─── Materials provided ───

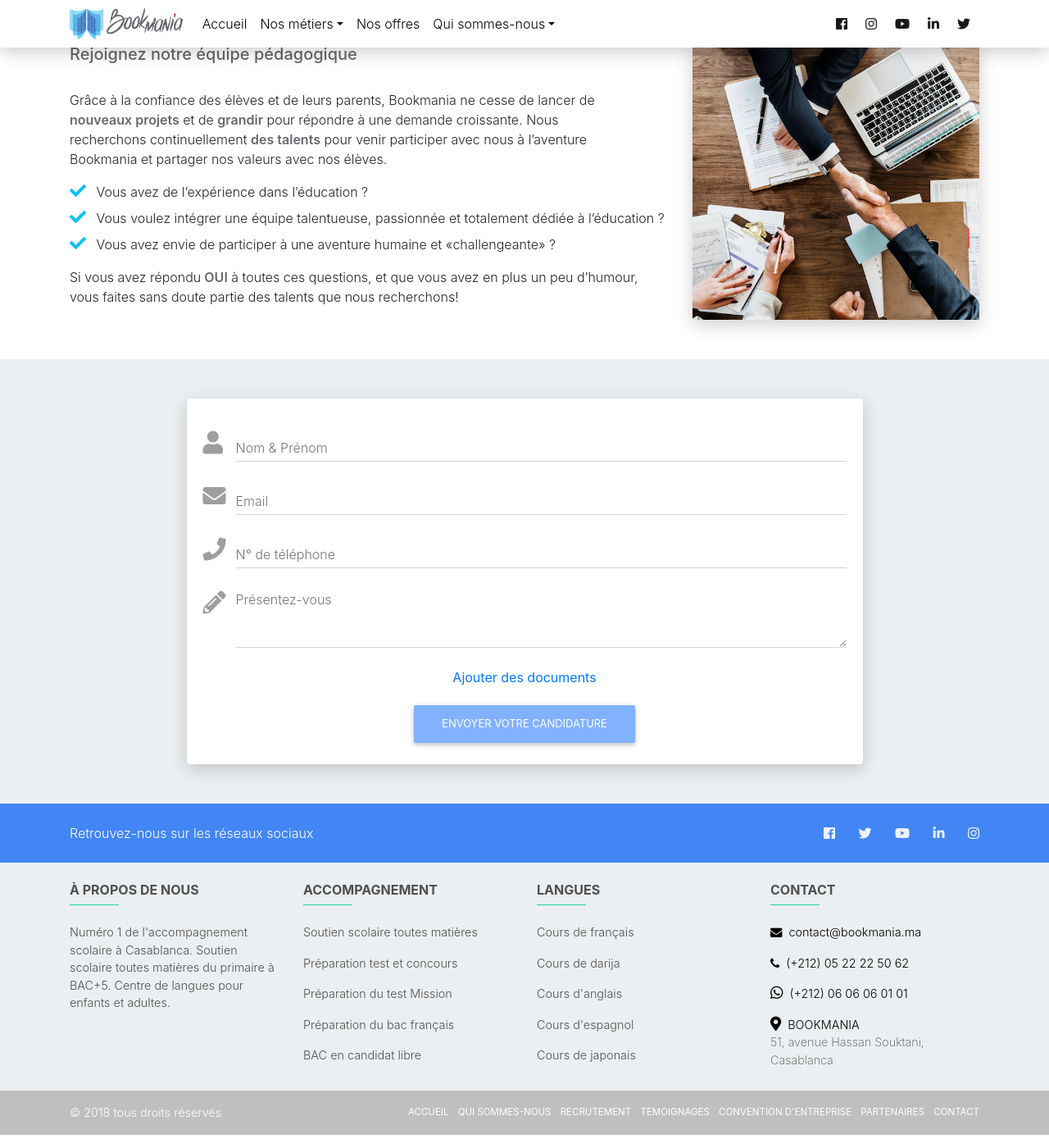
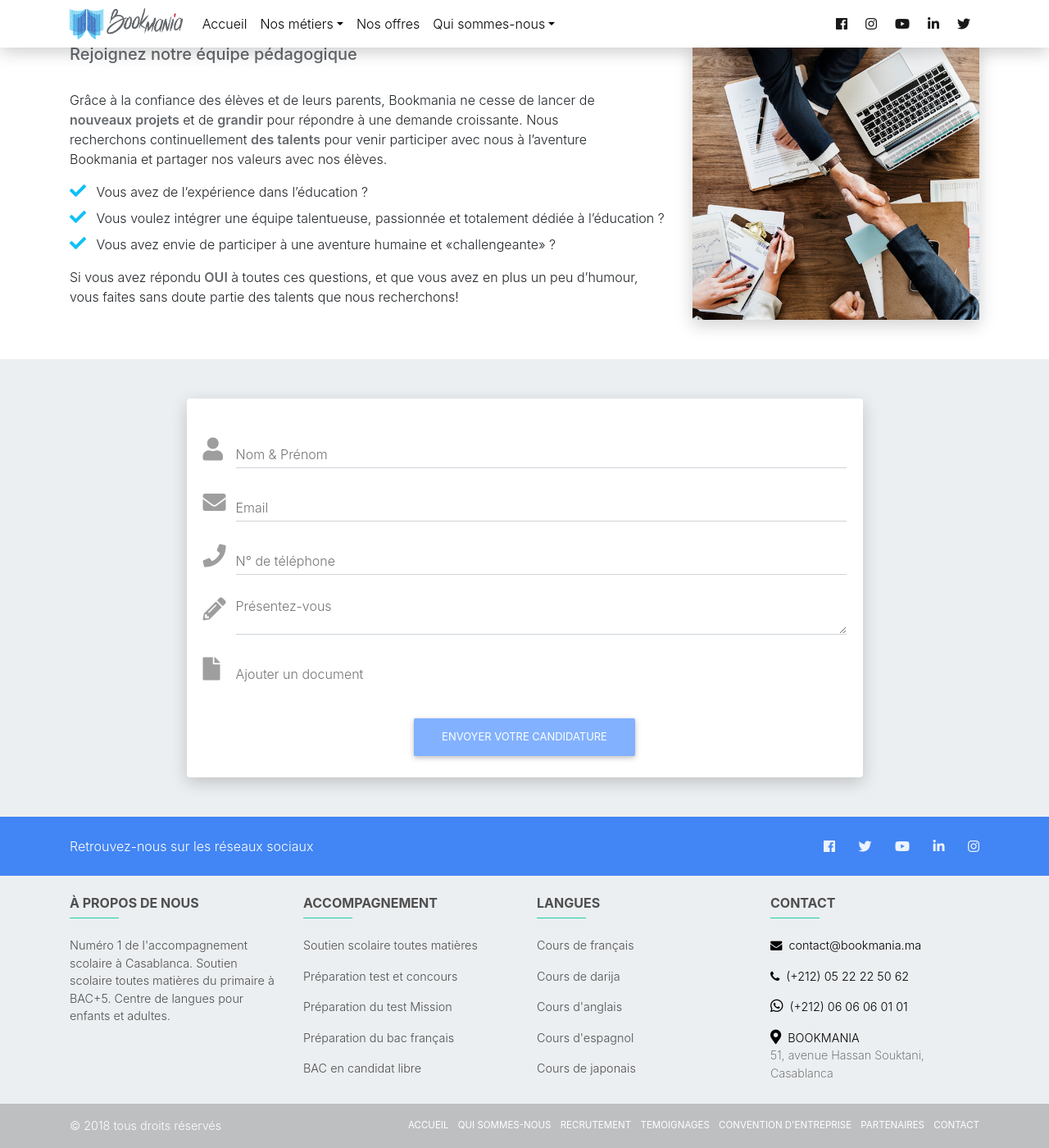
Before and after one commit to ynnsnr/bookmania, a Jekyll site: the page built from recrutement.php.md, in a window 1280 px wide and 1400 px high, scrolled down 122 px. Shown: the whole window at 82% size. Built offline with Jekyll 4.4.1, drawn with Linux system fonts in a browser that asks for light colours; nearby versions of some CDN libraries.

Commit message:
added getsimpleform to recrutement

```diff
--- a/_sass/recrutement.scss
+++ b/_sass/recrutement.scss
@@ -11,3 +11,7 @@
   width:100%;
   position:absolute;
 }
+
+#upload:hover {
+  color: #4285F4;
+}
--- a/recrutement.php.md
+++ b/recrutement.php.md
@@ -49,34 +49,38 @@ title: Recrutement Bookmania
         <div class="col-11 col-sm-12 col-md-11 col-lg-10 col-xl-9">
           <div class="card mw-100">
             <div class="card-body">
-              <div class="md-form mt-3">
-                <i class="fas fa-user prefix grey-text"></i>
-                <input type="text" id="form-name" class="form-control">
-                <label for="form-name">Nom & Prénom</label>
-              </div>
-              <div class="md-form">
-                <i class="fas fa-envelope prefix grey-text"></i>
-                <input type="text" id="form-email" class="form-control">
-                <label for="form-email">Email</label>
-              </div>
-              <div class="md-form">
-                <i class="fas fa-phone prefix grey-text"></i>
-                <input type="text" id="form-Subject" class="form-control">
-                <label for="form-Subject">N° de téléphone</label>
-              </div>
-              <div class="md-form">
-                <i class="fas fa-pencil-alt prefix grey-text"></i>
-                <textarea type="text" id="form-text" class="form-control md-textarea" rows="3"></textarea>
-                <label for="form-text">Présentez-vous</label>
-              </div>
-                <p class="text-center">
-                  <a href="#">
-                  Ajouter des documents
-                  </a>
-                </p>
-              <div class="text-center">
-                <button class="btn btn-light-blue">Envoyer votre candidature</button>
-              </div>
+              <form action="https://getsimpleform.com/messages?form_api_token=8d2486979bc848a65af1fefa8c9d755b" method="post" enctype="multipart/form-data">
+                <div class="md-form">
+                  <i class="fas fa-user prefix grey-text"></i>
+                  <input type="text" id="form-name" name="name" class="form-control">
+                  <label for="form-name">Nom & Prénom</label>
+                </div>
+                <div class="md-form">
+                  <i class="fas fa-envelope prefix grey-text"></i>
+                  <input type="email" id="form-email" name="email" class="form-control">
+                  <label for="form-email">Email</label>
+                </div>
+                <div class="md-form">
+                  <i class="fas fa-phone prefix grey-text"></i>
+                  <input type="tel" id="form-Subject" name="phone" class="form-control">
+                  <label for="form-Subject">N° de téléphone</label>
+                </div>
+                <div class="md-form">
+                  <i class="fas fa-pencil-alt prefix grey-text"></i>
+                  <textarea type="text" id="form-text" name="message" class="form-control md-textarea"></textarea>
+                  <label for="form-text">Présentez-vous</label>
+                </div>
+                <div class="md-form pb-5">
+                  <i class="fas fa-file prefix grey-text"></i>
+                  <input type="file" id="file" name="file" style="display:none">
+                  <label for="file" id="upload" style="cursor: pointer;">Ajouter un document</label>
+                </div>
+                <div class="text-center">
+                  <button type="submit" class="btn btn-light-blue">
+                    Envoyer votre candidature
+                  </button>
+                </div>
+              </form>
             </div>
           </div>
         </div>
```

───

» **Exercise brief**
Please write out all the entries above exactly, but leave out the pictures.

» **Response box**
Before and after one commit to ynnsnr/bookmania, a Jekyll site: the page built from recrutement.php.md, in a window 1280 px wide and 1400 px high, scrolled down 122 px. Shown: the whole window at 82% size. Built offline with Jekyll 4.4.1, drawn with Linux system fonts in a browser that asks for light colours; nearby versions of some CDN libraries.

Commit message:
added getsimpleform to recrutement

```diff
--- a/_sass/recrutement.scss
+++ b/_sass/recrutement.scss
@@ -11,3 +11,7 @@
   width:100%;
   position:absolute;
 }
+
+#upload:hover {
+  color: #4285F4;
+}
--- a/recrutement.php.md
+++ b/recrutement.php.md
@@ -49,34 +49,38 @@ title: Recrutement Bookmania
         <div class="col-11 col-sm-12 col-md-11 col-lg-10 col-xl-9">
           <div class="card mw-100">
             <div class="card-body">
-              <div class="md-form mt-3">
-                <i class="fas fa-user prefix grey-text"></i>
-                <input type="text" id="form-name" class="form-control">
-                <label for="form-name">Nom & Prénom</label>
-              </div>
-              <div class="md-form">
-                <i class="fas fa-envelope prefix grey-text"></i>
-                <input type="text" id="form-email" class="form-control">
-                <label for="form-email">Email</label>
-              </div>
-              <div class="md-form">
-                <i class="fas fa-phone prefix grey-text"></i>
-                <input type="text" id="form-Subject" class="form-control">
-                <label for="form-Subject">N° de téléphone</label>
-              </div>
-              <div class="md-form">
-                <i class="fas fa-pencil-alt prefix grey-text"></i>
-                <textarea type="text" id="form-text" class="form-control md-textarea" rows="3"></textarea>
-                <label for="form-text">Présentez-vous</label>
-              </div>
-                <p class="text-center">
-                  <a href="#">
-                  Ajouter des documents
-                  </a>
-                </p>
-              <div class="text-center">
-                <button class="btn btn-light-blue">Envoyer votre candidature</button>
-              </div>
+              <form action="https://getsimpleform.com/messages?form_api_token=8d2486979bc848a65af1fefa8c9d755b" method="post" enctype="multipart/form-data">
+                <div class="md-form">
+                  <i class="fas fa-user prefix grey-text"></i>
+                  <input type="text" id="form-name" name="name" class="form-control">
+                  <label for="form-name">Nom & Prénom</label>
+                </div>
+                <div class="md-form">
+                  <i class="fas fa-envelope prefix grey-text"></i>
+                  <input type="email" id="form-email" name="email" class="form-control">
+                  <label for="form-email">Email</label>
+                </div>
+                <div class="md-form">
+                  <i class="fas fa-phone prefix grey-text"></i>
+                  <input type="tel" id="form-Subject" name="phone" class="form-control">
+                  <label for="form-Subject">N° de téléphone</label>
+                </div>
+                <div class="md-form">
+                  <i class="fas fa-pencil-alt prefix grey-text"></i>
+                  <textarea type="text" id="form-text" name="message" class="form-control md-textarea"></textarea>
+                  <label for="form-text">Présentez-vous</label>
+                </div>
+                <div class="md-form pb-5">
+                  <i class="fas fa-file prefix grey-text"></i>
+                  <input type="file" id="file" name="file" style="display:none">
+                  <label for="file" id="upload" style="cursor: pointer;">Ajouter un document</label>
+                </div>
+                <div class="text-center">
+                  <button type="submit" class="btn btn-light-blue">
+                    Envoyer votre candidature
+                  </button>
+                </div>
+              </form>
             </div>
           </div>
         </div>
```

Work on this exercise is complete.